* [Problem to solve]: Every line of the listing that contains the word "Utils" is to be copied out.
[Given data — start]
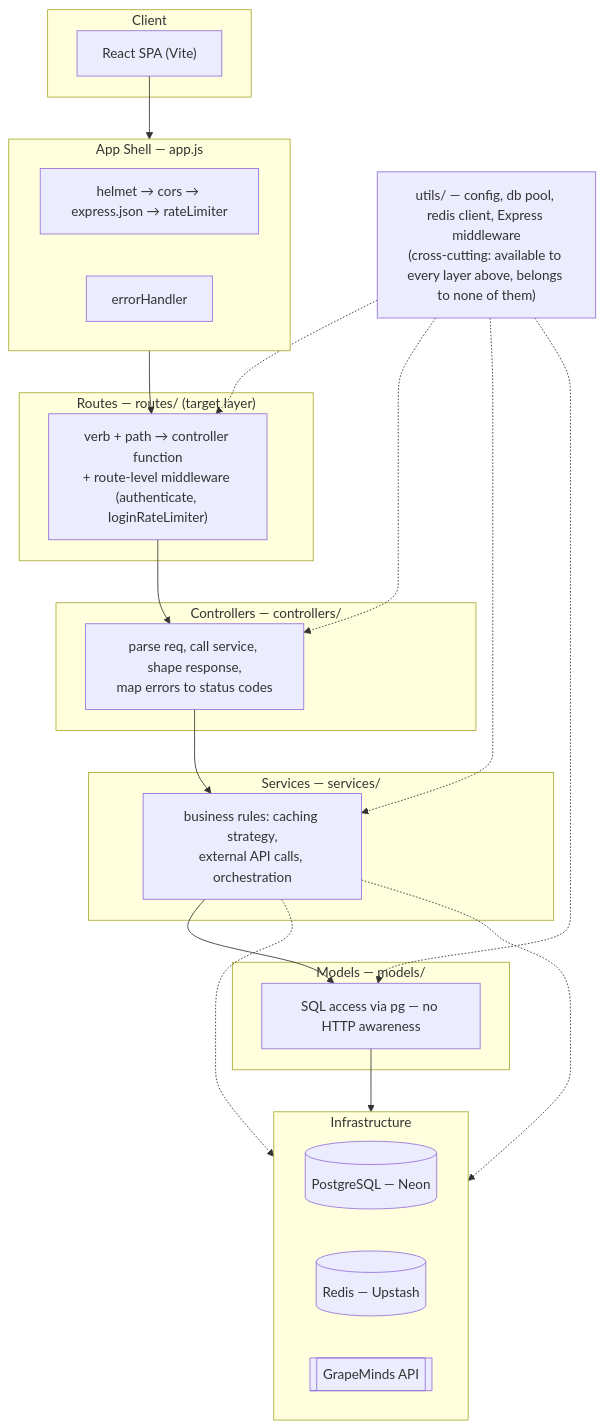
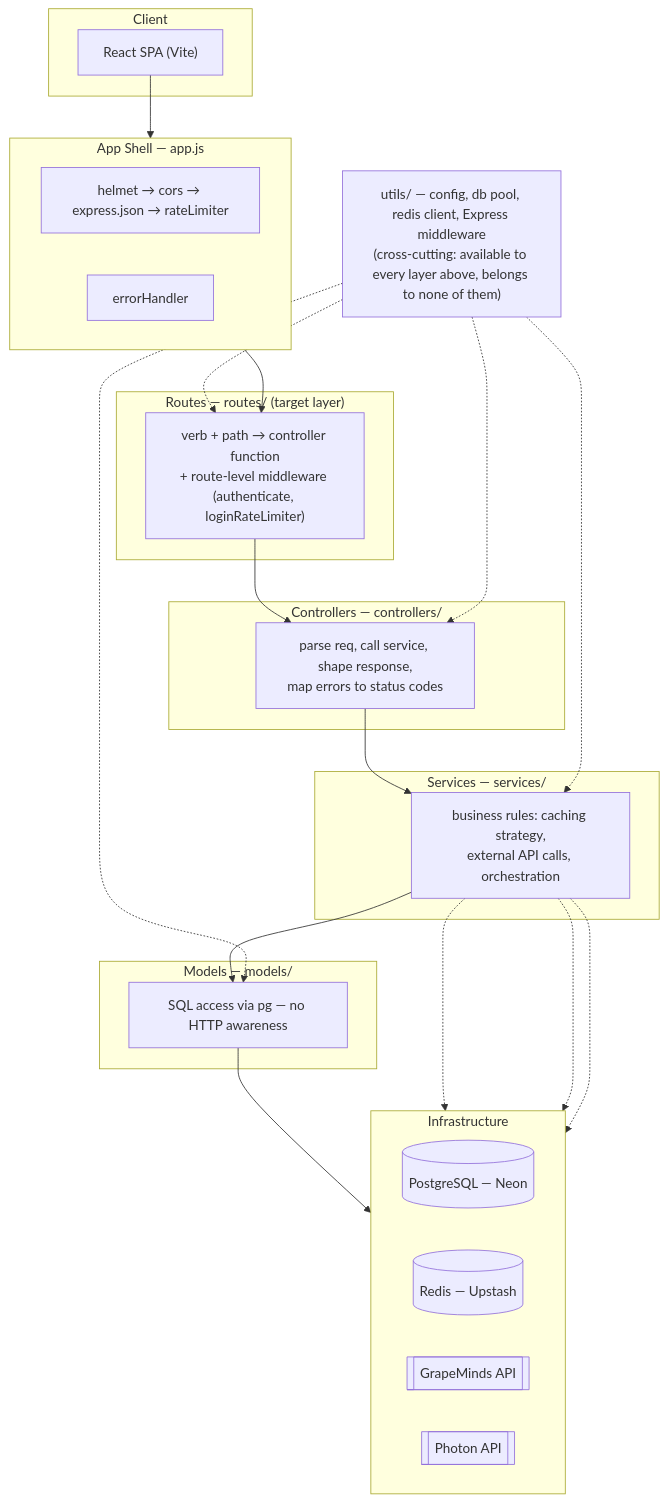
Before and after one commit to vsvala/KnowWine-AI: the third of 9 diagrams in back/README.md, drawn with Mermaid. The commit also changed other lines of this file and 3 other files, not shown here.

````diff
--- a/back/README.md
+++ b/back/README.md
@@ -162,45 +174,47 @@
 ```mermaid
 flowchart TB
     subgraph L7["Client"]
         FE["React SPA (Vite)"]
     end
 
     subgraph L6["App Shell — app.js"]
         direction LR
         MW["helmet → cors → express.json → rateLimiter"]
         ErrH["errorHandler"]
     end
 
     subgraph L5["Routes — routes/ (target layer)"]
         Routes["verb + path → controller function\n+ route-level middleware (authenticate, loginRateLimiter)"]
     end
 
     subgraph L4["Controllers — controllers/"]
         Ctrl["parse req, call service, shape response,\nmap errors to status codes"]
     end
 
     subgraph L3["Services — services/"]
         Svc["business rules: caching strategy,\nexternal API calls, orchestration"]
     end
 
     subgraph L2["Models — models/"]
         Mdl["SQL access via pg — no HTTP awareness"]
     end
 
     subgraph L1["Infrastructure"]
         direction LR
         PG[("PostgreSQL — Neon")]
         RD[("Redis — Upstash")]
         GM[["GrapeMinds API"]]
+        Photon[["Photon API"]]
     end
 
     FE --> MW --> Routes --> Ctrl --> Svc --> Mdl --> PG
     Svc -.-> RD
     Svc -.-> GM
+    Svc -.-> Photon
 
     Utils["utils/ — config, db pool, redis client, Express middleware\n(cross-cutting: available to every layer above, belongs to none of them)"]
     Utils -.-> Routes
     Utils -.-> Ctrl
     Utils -.-> Svc
     Utils -.-> Mdl
 ```
````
[Given data — finish]
* [Answer space]:
     Utils["utils/ — config, db pool, redis client, Express middleware\n(cross-cutting: available to every layer above, belongs to none of them)"]
     Utils -.-> Routes
     Utils -.-> Ctrl
     Utils -.-> Svc
     Utils -.-> Mdl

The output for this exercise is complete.